I recently visited a potential client who is interested in replacing a dock leveler. They already met with a potential supplier who provided them information and a proposal. The client was now looking for additional quotes. Unfortunately the information they received was not correct, which makes the pricing irrelevant. I would expect this information will help you identify the key things to be aware of when planning to replace a dock leveler.

Over the past 22 years that I’ve been in the loading dock and door industry I have worked as an installer/technician, account rep, operations manager and for the past 8 years a business owner. Not surprisingly these are some of the things I have come across repeatedly. When considering a replacement leveler be sure you have a full understanding of these red flags.
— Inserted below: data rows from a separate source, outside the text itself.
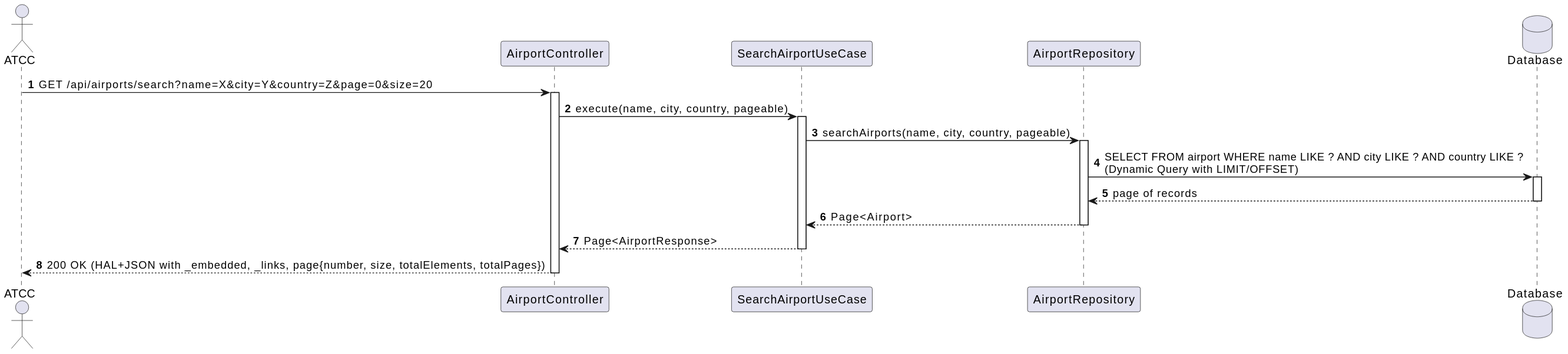
Before: docs/system-documentation/use-cases/WP2A/US108/svg/sd_us108.svg, a diagram exported from PlantUML (VascoMagolo/psoft_1231562_1241692_1242036_2db).
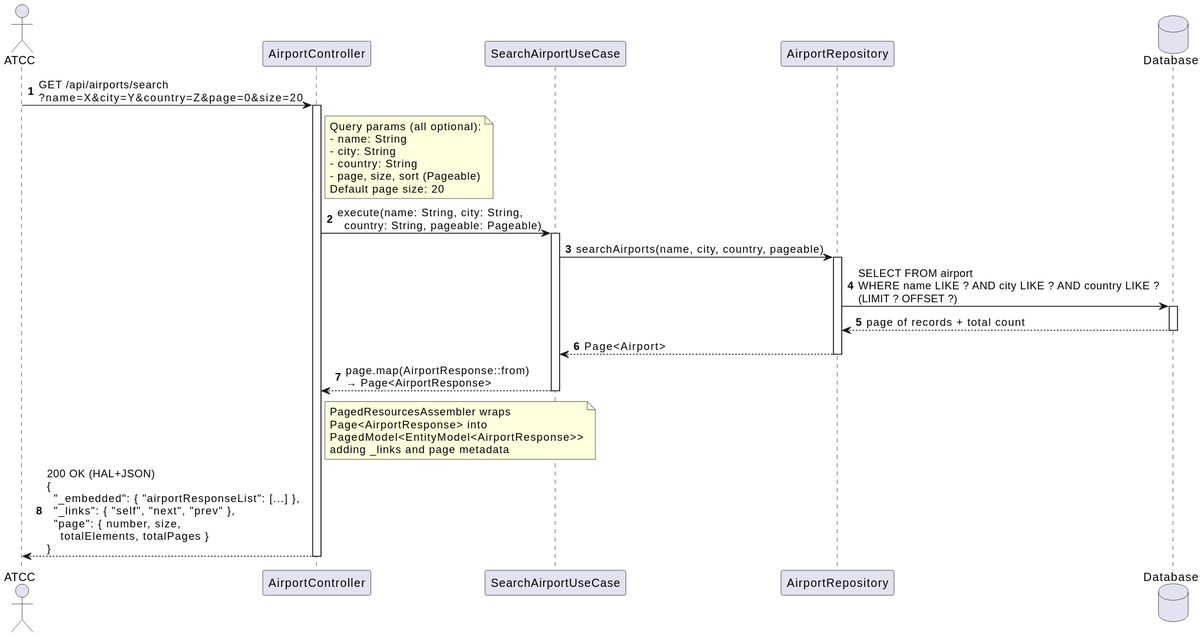
Later version of the same file.

Change to the diagram source:
```diff
@@ -6,24 +6,40 @@
 participant "AirportRepository" as Repo
 database "Database" as DB
 
-ATCC -> Ctrl : GET /api/airports/search?name=X&city=Y&country=Z&page=0&size=20
+ATCC -> Ctrl : GET /api/airports/search\n?name=X&city=Y&country=Z&page=0&size=20
 activate Ctrl
 
-Ctrl -> UC : execute(name, city, country, pageable)
+note right of Ctrl
+  Query params (all optional):
+  - name: String
+  - city: String
+  - country: String
+  - page, size, sort (Pageable)
+  Default page size: 20
+end note
+
+Ctrl -> UC : execute(name: String, city: String,\n  country: String, pageable: Pageable)
 activate UC
 
 UC -> Repo : searchAirports(name, city, country, pageable)
 activate Repo
-Repo -> DB : SELECT FROM airport WHERE name LIKE ? AND city LIKE ? AND country LIKE ?\n(Dynamic Query with LIMIT/OFFSET)
+Repo -> DB : SELECT FROM airport\nWHERE name LIKE ? AND city LIKE ? AND country LIKE ?\n(LIMIT ? OFFSET ?)
 activate DB
-DB --> Repo : page of records
+DB --> Repo : page of records + total count
 deactivate DB
 Repo --> UC : Page<Airport>
 deactivate Repo
 
-UC --> Ctrl : Page<AirportResponse>
+UC --> Ctrl : page.map(AirportResponse::from)\n→ Page<AirportResponse>
 deactivate UC
 
-Ctrl --> ATCC : 200 OK (HAL+JSON with _embedded, _links, page{number, size, totalElements, totalPages})
+note right of Ctrl
+  PagedResourcesAssembler wraps
+  Page<AirportResponse> into
+  PagedModel<EntityModel<AirportResponse>>
+  adding _links and page metadata
+end note
+
+Ctrl --> ATCC : 200 OK (HAL+JSON)\n{\n  "_embedded": { "airportResponseList": [...] },\n  "_links": { "self", "next", "prev" },\n  "page": { number, size,\n    totalElements, totalPages }\n}
 deactivate Ctrl
 @enduml
```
  1. #1 — Rear Curb Angle. This critical piece of steel should be embedded into the concrete when the dock pit was initially constructed. There is no maybe with this. It is pass or fail. If the person you’re meeting with to the review pricing and installation cannot tell you a definite yes or no in regards to replacement, find a new company to partner with. Untrained and/or careless installers have been known to break rear curb angles loose when removing the old leveler, look out for a “maybe” story on the front side. A high-quality company with high-quality installations will be able to tell if the rear curb angle is a pass or a fail. Other curb angles (side, front or vertical) may need repair or replacing as well. An educated and properly trained rep will be able to tell by looking, even with the old leveler still in the pit.
  2. #2 — Forklift capacity, weight and usage. Not all dock levelers are created equal, neither are the manufacturers that build them. One manufacturer may recommend a 30,000 pound capacity leveler and another may recommend a 45,000 pound capacity leveler. Be sure to get the manufacturer usage and weight charts or data before making a decision. If the company you’re working with cannot clearly explain how this works and supply clear cut manufacturer provided information find a new company to partner with.
  3. #3 — Is everything else OK? What issues are you having with the existing equipment? What works? What doesn’t? These questions need to be reviewed. Changing something as simple as the dock bumpers can create issues. Read on!
  4. … View Parts 4-6 in next week’s post

These first three of six red flags are a few of the things that need to be identified prior to starting a project to replace a dock leveler. If you need additional information or are contemplating the best approach feel free to contact me at any time via email:

Thank you for reading!

Jay Anderson

President/Owner – Dock & Door Tec.

Leave a Reply

Your email address will not be published. Required fields are marked *